● **WORK ITEM**
Omit the images and return the remaining entries unchanged.

● **Before-and-after page screenshots**
╔══

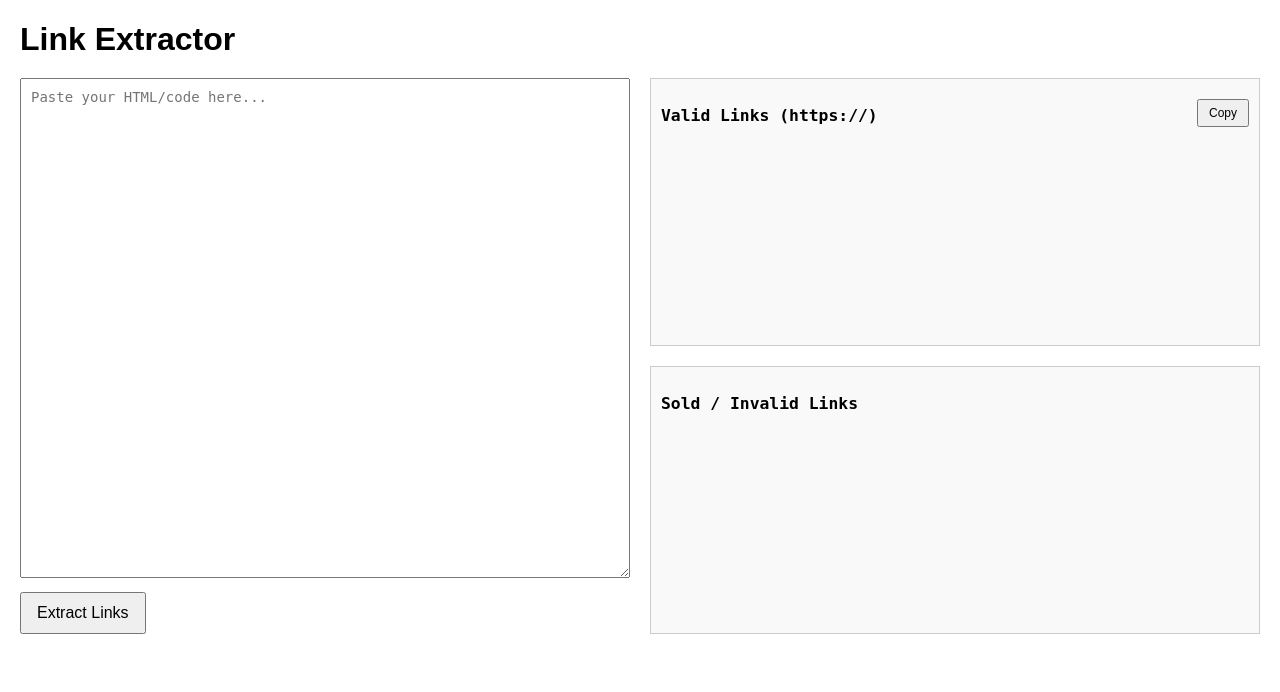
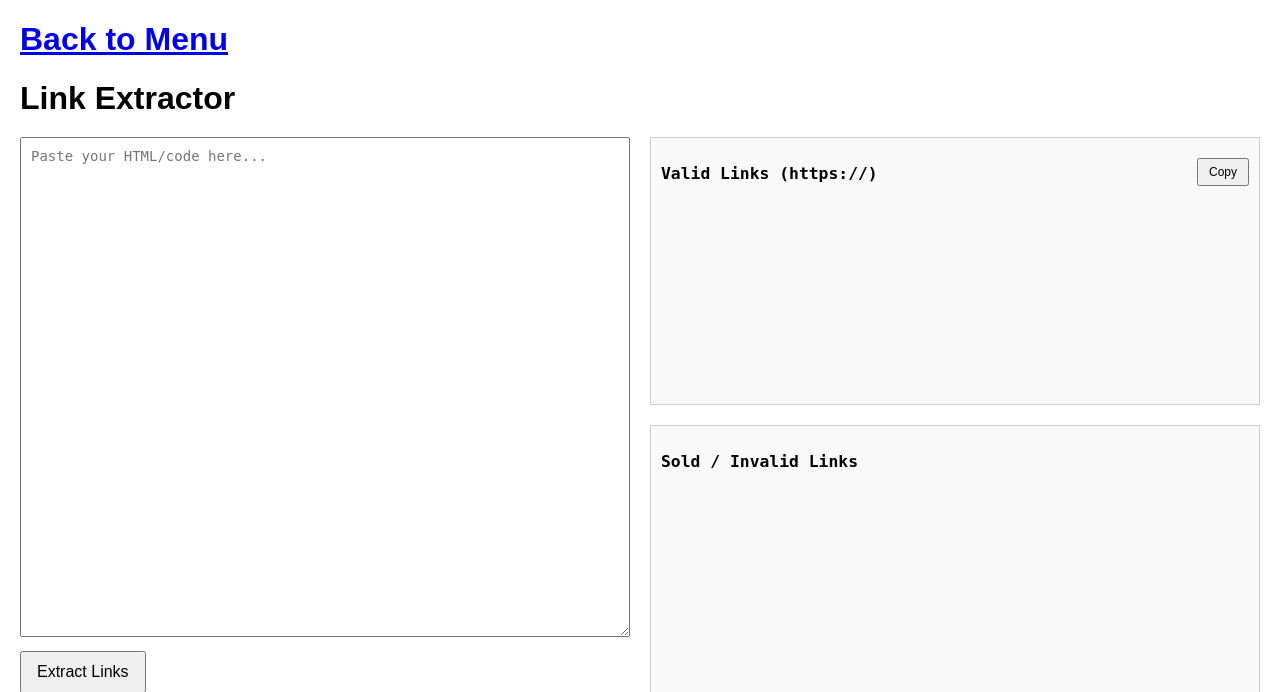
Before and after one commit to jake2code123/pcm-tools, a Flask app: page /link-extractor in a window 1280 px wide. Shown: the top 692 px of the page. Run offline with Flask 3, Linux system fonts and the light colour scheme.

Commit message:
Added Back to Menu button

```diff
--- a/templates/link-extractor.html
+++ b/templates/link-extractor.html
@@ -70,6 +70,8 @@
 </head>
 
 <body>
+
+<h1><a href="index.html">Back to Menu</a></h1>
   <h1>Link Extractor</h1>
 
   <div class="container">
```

╚══

● **EXPECTED ANSWER**
Before and after one commit to jake2code123/pcm-tools, a Flask app: page /link-extractor in a window 1280 px wide. Shown: the top 692 px of the page. Run offline with Flask 3, Linux system fonts and the light colour scheme.

Commit message:
Added Back to Menu button

```diff
--- a/templates/link-extractor.html
+++ b/templates/link-extractor.html
@@ -70,6 +70,8 @@
 </head>
 
 <body>
+
+<h1><a href="index.html">Back to Menu</a></h1>
   <h1>Link Extractor</h1>
 
   <div class="container">
```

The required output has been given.